• [YOUR OBJECTIVE]: Reproduce each record below in full, word for word, without images.

• [SOURCE DATA]:
******************************

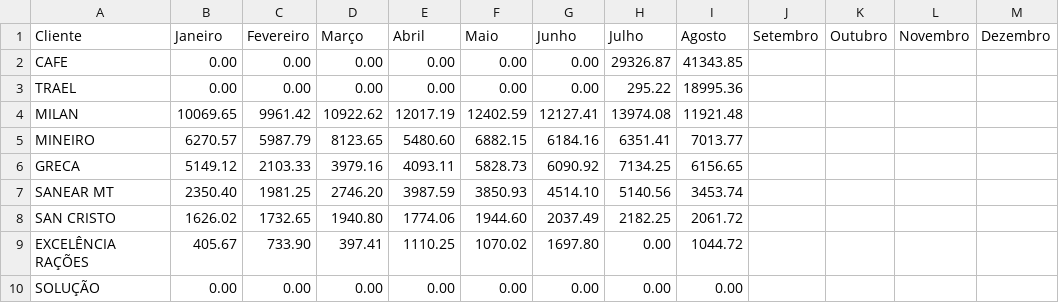
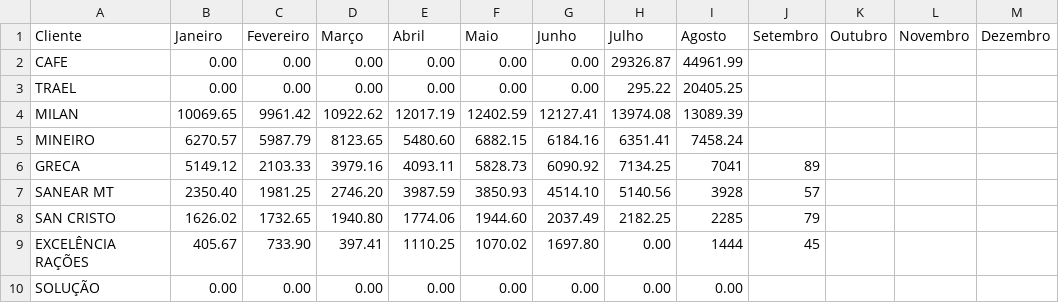
Before and after one commit to mwbm07/mtgas-dashboard-gn, a CSV file: data/entradas_vendas_mensais.csv, drawn as a sheet.

Commit message:
Update entradas_vendas_mensais.csv

```diff
--- a/data/entradas_vendas_mensais.csv
+++ b/data/entradas_vendas_mensais.csv
@@ -1,10 +1,10 @@
 Cliente,Janeiro,Fevereiro,Março,Abril,Maio,Junho,Julho,Agosto,Setembro,Outubro,Novembro,Dezembro
-CAFE,0.00,0.00,0.00,0.00,0.00,0.00,29326.87,41343.85,,,,
-TRAEL,0.00,0.00,0.00,0.00,0.00,0.00,295.22,18995.36,,,,
-MILAN,10069.65,9961.42,10922.62,12017.19,12402.59,12127.41,13974.08,11921.48,,,,
-MINEIRO,6270.57,5987.79,8123.65,5480.60,6882.15,6184.16,6351.41,7013.77,,,,
-GRECA,5149.12,2103.33,3979.16,4093.11,5828.73,6090.92,7134.25,6156.65,,,,
-SANEAR MT,2350.40,1981.25,2746.20,3987.59,3850.93,4514.10,5140.56,3453.74,,,,
-SAN CRISTO,1626.02,1732.65,1940.80,1774.06,1944.60,2037.49,2182.25,2061.72,,,,
-EXCELÊNCIA RAÇÕES,405.67,733.90,397.41,1110.25,1070.02,1697.80,0.00,1044.72,,,,
+CAFE,0.00,0.00,0.00,0.00,0.00,0.00,29326.87,44961.99,,,,
+TRAEL,0.00,0.00,0.00,0.00,0.00,0.00,295.22,20405.25,,,,
+MILAN,10069.65,9961.42,10922.62,12017.19,12402.59,12127.41,13974.08,13089.39,,,,
+MINEIRO,6270.57,5987.79,8123.65,5480.60,6882.15,6184.16,6351.41,7458.24,,,,
+GRECA,5149.12,2103.33,3979.16,4093.11,5828.73,6090.92,7134.25,7041,89,,,,
+SANEAR MT,2350.40,1981.25,2746.20,3987.59,3850.93,4514.10,5140.56,3928,57,,,,
+SAN CRISTO,1626.02,1732.65,1940.80,1774.06,1944.60,2037.49,2182.25,2285,79,,,,
+EXCELÊNCIA RAÇÕES,405.67,733.90,397.41,1110.25,1070.02,1697.80,0.00,1444,45,,,,
 SOLUÇÃO,0.00,0.00,0.00,0.00,0.00,0.00,0.00,0.00,,,,
```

******************************

• [TASK ANSWER]:
Before and after one commit to mwbm07/mtgas-dashboard-gn, a CSV file: data/entradas_vendas_mensais.csv, drawn as a sheet.

Commit message:
Update entradas_vendas_mensais.csv

```diff
--- a/data/entradas_vendas_mensais.csv
+++ b/data/entradas_vendas_mensais.csv
@@ -1,10 +1,10 @@
 Cliente,Janeiro,Fevereiro,Março,Abril,Maio,Junho,Julho,Agosto,Setembro,Outubro,Novembro,Dezembro
-CAFE,0.00,0.00,0.00,0.00,0.00,0.00,29326.87,41343.85,,,,
-TRAEL,0.00,0.00,0.00,0.00,0.00,0.00,295.22,18995.36,,,,
-MILAN,10069.65,9961.42,10922.62,12017.19,12402.59,12127.41,13974.08,11921.48,,,,
-MINEIRO,6270.57,5987.79,8123.65,5480.60,6882.15,6184.16,6351.41,7013.77,,,,
-GRECA,5149.12,2103.33,3979.16,4093.11,5828.73,6090.92,7134.25,6156.65,,,,
-SANEAR MT,2350.40,1981.25,2746.20,3987.59,3850.93,4514.10,5140.56,3453.74,,,,
-SAN CRISTO,1626.02,1732.65,1940.80,1774.06,1944.60,2037.49,2182.25,2061.72,,,,
-EXCELÊNCIA RAÇÕES,405.67,733.90,397.41,1110.25,1070.02,1697.80,0.00,1044.72,,,,
+CAFE,0.00,0.00,0.00,0.00,0.00,0.00,29326.87,44961.99,,,,
+TRAEL,0.00,0.00,0.00,0.00,0.00,0.00,295.22,20405.25,,,,
+MILAN,10069.65,9961.42,10922.62,12017.19,12402.59,12127.41,13974.08,13089.39,,,,
+MINEIRO,6270.57,5987.79,8123.65,5480.60,6882.15,6184.16,6351.41,7458.24,,,,
+GRECA,5149.12,2103.33,3979.16,4093.11,5828.73,6090.92,7134.25,7041,89,,,,
+SANEAR MT,2350.40,1981.25,2746.20,3987.59,3850.93,4514.10,5140.56,3928,57,,,,
+SAN CRISTO,1626.02,1732.65,1940.80,1774.06,1944.60,2037.49,2182.25,2285,79,,,,
+EXCELÊNCIA RAÇÕES,405.67,733.90,397.41,1110.25,1070.02,1697.80,0.00,1444,45,,,,
 SOLUÇÃO,0.00,0.00,0.00,0.00,0.00,0.00,0.00,0.00,,,,
```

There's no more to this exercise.